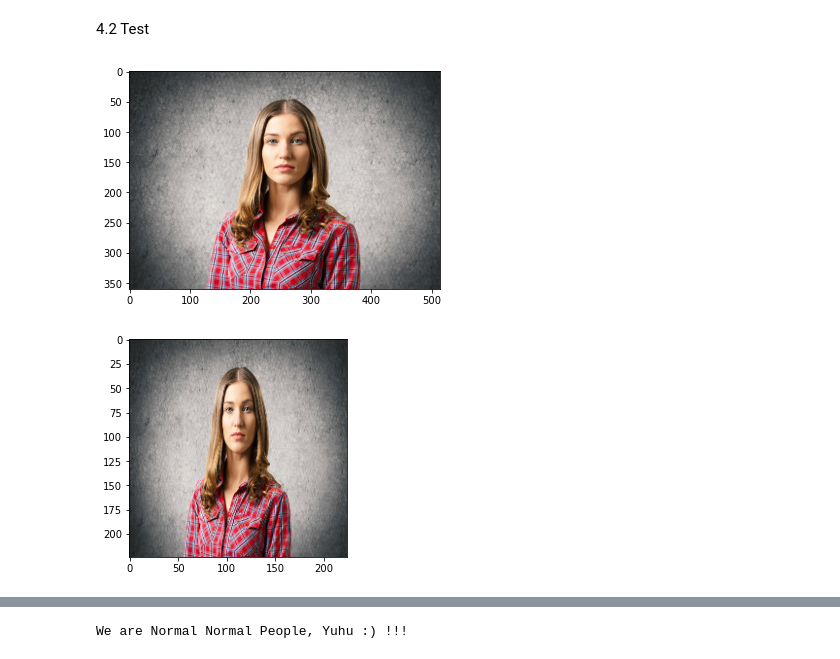
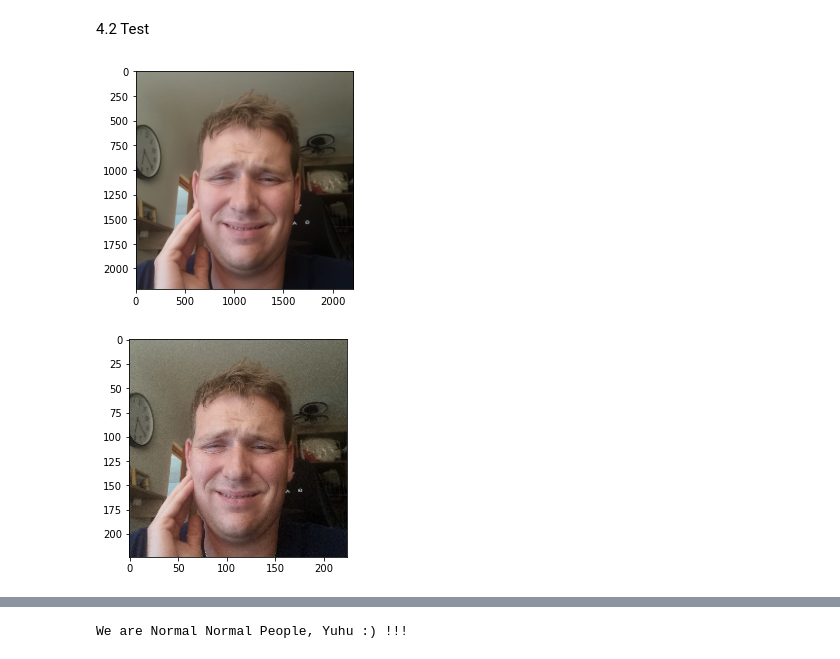
Before and after one commit to Asld97/Pain_Classification, a Jupyter notebook: Data_Preprocessing_CNN_ResNet50.ipynb, the cells around one changed output, grey strips where cells are left out. Cells and saved outputs as stored; diff of their text form; code cells hidden in the pictures.

```diff
--- a/Data_Preprocessing_CNN_ResNet50.ipynb
+++ b/Data_Preprocessing_CNN_ResNet50.ipynb
@@ -292,19 +299,19 @@ Precision: 0.7407407164573669, Recall: 0.8695651888847351, Accuracy: 0.782608687
 4.2 Test
 # %%
 #img = cv2.imread('pain_test.JPG')
-img = cv2.imread('test_Data/neutral_test_v1.JPG')
+img = cv2.imread('test_Data/pain_test_v4.JPG')
 img = cv2.cvtColor(img, cv2.COLOR_BGR2RGB)
 plt.imshow(img)
 plt.show()
 # %% [output]
-[figure, old version]
+[figure, new version]
 # %%
 # We resized all batches of data to 256x256 size. The input data has to be the same size !!!
 resize_img = tf.image.resize(img, (224,224))
 plt.imshow(resize_img.numpy().astype(int))
 plt.show()
 # %% [output]
-[figure, old version]
+[figure, new version]
 # %%
 yhat = model.predict(np.expand_dims(resize_img/255, 0))
 # The model expect the batch of data not a single image, so we have to wrap data into batch (deeper into the list)
```
Also changed, not shown: parts of 19 cells of this notebook, 4 other files.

++++++++

- **Task to carry out**
All entries above must be repeated exactly; pictures are to be left out.

- **Exercise solution**
Before and after one commit to Asld97/Pain_Classification, a Jupyter notebook: Data_Preprocessing_CNN_ResNet50.ipynb, the cells around one changed output, grey strips where cells are left out. Cells and saved outputs as stored; diff of their text form; code cells hidden in the pictures.

```diff
--- a/Data_Preprocessing_CNN_ResNet50.ipynb
+++ b/Data_Preprocessing_CNN_ResNet50.ipynb
@@ -292,19 +299,19 @@ Precision: 0.7407407164573669, Recall: 0.8695651888847351, Accuracy: 0.782608687
 4.2 Test
 # %%
 #img = cv2.imread('pain_test.JPG')
-img = cv2.imread('test_Data/neutral_test_v1.JPG')
+img = cv2.imread('test_Data/pain_test_v4.JPG')
 img = cv2.cvtColor(img, cv2.COLOR_BGR2RGB)
 plt.imshow(img)
 plt.show()
 # %% [output]
-[figure, old version]
+[figure, new version]
 # %%
 # We resized all batches of data to 256x256 size. The input data has to be the same size !!!
 resize_img = tf.image.resize(img, (224,224))
 plt.imshow(resize_img.numpy().astype(int))
 plt.show()
 # %% [output]
-[figure, old version]
+[figure, new version]
 # %%
 yhat = model.predict(np.expand_dims(resize_img/255, 0))
 # The model expect the batch of data not a single image, so we have to wrap data into batch (deeper into the list)
```
Also changed, not shown: parts of 19 cells of this notebook, 4 other files.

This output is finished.